#### Exercise directions:
Only lines containing the string "Image" belong in the answer; copy all of them from the entries.

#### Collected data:
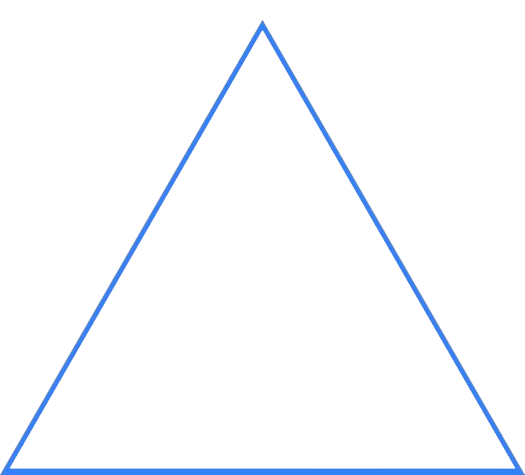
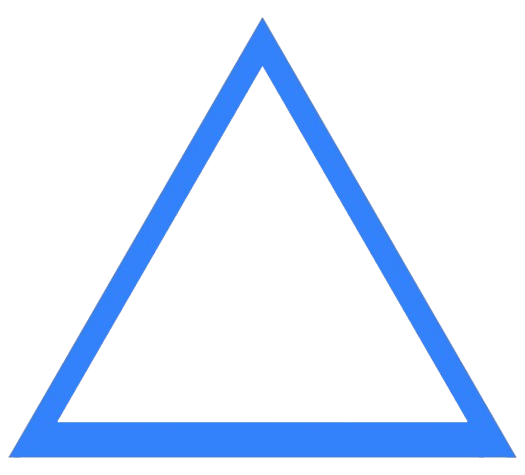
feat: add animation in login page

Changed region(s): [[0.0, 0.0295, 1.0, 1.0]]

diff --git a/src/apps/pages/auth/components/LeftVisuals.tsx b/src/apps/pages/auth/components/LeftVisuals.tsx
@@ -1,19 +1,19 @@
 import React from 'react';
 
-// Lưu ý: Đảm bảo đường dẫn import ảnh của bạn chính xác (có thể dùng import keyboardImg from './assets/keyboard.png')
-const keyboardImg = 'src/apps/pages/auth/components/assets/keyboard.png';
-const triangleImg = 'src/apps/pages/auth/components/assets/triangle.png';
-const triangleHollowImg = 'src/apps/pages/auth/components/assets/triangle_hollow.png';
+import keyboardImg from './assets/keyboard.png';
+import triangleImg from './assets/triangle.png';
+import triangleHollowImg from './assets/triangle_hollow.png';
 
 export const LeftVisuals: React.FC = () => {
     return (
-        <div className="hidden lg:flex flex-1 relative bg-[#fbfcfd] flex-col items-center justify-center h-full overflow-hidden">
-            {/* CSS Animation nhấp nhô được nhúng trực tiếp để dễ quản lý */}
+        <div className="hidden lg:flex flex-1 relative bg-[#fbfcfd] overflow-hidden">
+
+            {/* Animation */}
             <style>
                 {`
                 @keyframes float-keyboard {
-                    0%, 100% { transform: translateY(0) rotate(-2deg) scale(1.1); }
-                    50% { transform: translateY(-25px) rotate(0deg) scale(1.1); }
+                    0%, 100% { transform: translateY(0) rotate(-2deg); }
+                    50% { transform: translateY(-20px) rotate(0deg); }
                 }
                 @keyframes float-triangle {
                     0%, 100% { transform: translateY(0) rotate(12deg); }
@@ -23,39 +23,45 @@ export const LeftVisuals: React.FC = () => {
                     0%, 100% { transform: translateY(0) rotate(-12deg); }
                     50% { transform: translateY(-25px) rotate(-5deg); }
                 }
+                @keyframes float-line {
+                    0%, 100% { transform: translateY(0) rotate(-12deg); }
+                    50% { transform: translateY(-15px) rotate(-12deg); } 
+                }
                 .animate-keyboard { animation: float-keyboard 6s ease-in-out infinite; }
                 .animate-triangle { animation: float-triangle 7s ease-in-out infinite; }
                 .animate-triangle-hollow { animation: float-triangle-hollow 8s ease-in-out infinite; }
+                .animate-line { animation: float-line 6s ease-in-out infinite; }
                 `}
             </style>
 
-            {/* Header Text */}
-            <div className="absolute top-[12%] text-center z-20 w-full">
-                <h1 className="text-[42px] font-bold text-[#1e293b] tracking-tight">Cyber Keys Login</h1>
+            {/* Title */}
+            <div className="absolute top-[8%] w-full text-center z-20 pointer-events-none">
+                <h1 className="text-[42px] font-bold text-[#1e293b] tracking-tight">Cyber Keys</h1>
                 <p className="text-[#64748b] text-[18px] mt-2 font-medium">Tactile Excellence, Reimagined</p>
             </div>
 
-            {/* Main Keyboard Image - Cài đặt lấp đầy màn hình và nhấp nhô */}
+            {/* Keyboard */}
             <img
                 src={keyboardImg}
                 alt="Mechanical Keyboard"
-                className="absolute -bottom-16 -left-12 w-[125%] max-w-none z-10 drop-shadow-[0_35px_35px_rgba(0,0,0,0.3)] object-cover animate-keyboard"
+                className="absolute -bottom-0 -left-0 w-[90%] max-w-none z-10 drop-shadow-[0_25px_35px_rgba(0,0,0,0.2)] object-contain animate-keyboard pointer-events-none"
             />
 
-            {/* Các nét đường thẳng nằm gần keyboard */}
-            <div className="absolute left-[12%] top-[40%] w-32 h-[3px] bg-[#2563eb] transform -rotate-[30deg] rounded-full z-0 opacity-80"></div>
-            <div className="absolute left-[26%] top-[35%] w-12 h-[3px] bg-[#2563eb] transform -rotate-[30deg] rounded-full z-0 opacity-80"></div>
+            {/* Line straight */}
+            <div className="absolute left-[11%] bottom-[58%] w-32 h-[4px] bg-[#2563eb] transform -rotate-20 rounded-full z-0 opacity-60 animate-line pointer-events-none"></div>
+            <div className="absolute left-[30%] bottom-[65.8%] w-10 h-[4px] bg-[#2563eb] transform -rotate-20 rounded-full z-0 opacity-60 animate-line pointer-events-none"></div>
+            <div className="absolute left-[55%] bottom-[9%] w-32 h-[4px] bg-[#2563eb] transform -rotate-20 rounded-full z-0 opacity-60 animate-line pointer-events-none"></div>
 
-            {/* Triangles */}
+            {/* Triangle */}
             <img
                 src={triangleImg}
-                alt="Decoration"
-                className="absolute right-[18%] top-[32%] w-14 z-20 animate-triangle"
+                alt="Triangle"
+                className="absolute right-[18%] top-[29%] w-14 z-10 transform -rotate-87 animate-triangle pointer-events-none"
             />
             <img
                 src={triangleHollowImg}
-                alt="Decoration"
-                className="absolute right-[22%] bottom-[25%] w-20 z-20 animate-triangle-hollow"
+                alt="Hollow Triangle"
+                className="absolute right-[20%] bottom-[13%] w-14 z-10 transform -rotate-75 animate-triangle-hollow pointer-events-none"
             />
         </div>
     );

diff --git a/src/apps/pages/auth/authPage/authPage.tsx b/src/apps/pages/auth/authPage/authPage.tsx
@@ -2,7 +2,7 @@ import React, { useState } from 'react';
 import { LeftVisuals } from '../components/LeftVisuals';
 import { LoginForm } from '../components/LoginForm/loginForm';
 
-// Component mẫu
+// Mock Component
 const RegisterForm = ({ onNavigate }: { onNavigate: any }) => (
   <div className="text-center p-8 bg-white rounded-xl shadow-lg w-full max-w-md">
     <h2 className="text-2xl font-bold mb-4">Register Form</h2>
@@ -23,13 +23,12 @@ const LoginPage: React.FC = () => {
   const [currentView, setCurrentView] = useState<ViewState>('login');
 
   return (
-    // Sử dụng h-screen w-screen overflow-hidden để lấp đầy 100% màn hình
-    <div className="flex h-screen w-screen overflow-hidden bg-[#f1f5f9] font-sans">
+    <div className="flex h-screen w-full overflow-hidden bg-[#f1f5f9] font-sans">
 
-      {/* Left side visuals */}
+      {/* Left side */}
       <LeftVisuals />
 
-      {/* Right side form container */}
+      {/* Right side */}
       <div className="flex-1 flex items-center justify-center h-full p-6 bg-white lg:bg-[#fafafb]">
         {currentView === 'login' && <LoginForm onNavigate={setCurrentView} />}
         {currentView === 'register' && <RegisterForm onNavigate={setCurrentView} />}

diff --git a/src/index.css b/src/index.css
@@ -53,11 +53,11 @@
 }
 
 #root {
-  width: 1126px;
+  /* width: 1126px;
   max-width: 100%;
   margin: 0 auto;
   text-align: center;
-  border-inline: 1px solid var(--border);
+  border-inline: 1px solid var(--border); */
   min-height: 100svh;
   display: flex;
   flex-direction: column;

...

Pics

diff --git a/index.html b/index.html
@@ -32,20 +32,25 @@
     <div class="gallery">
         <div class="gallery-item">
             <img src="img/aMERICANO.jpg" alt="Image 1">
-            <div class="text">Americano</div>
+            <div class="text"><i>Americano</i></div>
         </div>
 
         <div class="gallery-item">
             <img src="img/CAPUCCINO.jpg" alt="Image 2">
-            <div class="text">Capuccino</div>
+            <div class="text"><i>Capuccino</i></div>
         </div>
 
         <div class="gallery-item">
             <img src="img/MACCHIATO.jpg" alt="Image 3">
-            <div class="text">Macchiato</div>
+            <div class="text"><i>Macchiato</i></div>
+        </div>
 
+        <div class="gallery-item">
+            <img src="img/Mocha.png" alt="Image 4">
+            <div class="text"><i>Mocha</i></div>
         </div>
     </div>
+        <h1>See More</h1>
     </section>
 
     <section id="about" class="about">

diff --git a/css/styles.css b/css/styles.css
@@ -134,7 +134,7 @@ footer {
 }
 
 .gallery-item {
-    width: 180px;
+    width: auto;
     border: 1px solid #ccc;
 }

#### Result for this task:
-            {/* Main Keyboard Image - Cài đặt lấp đầy màn hình và nhấp nhô */}
             <img src="img/aMERICANO.jpg" alt="Image 1">
             <img src="img/CAPUCCINO.jpg" alt="Image 2">
             <img src="img/MACCHIATO.jpg" alt="Image 3">
+            <img src="img/Mocha.png" alt="Image 4">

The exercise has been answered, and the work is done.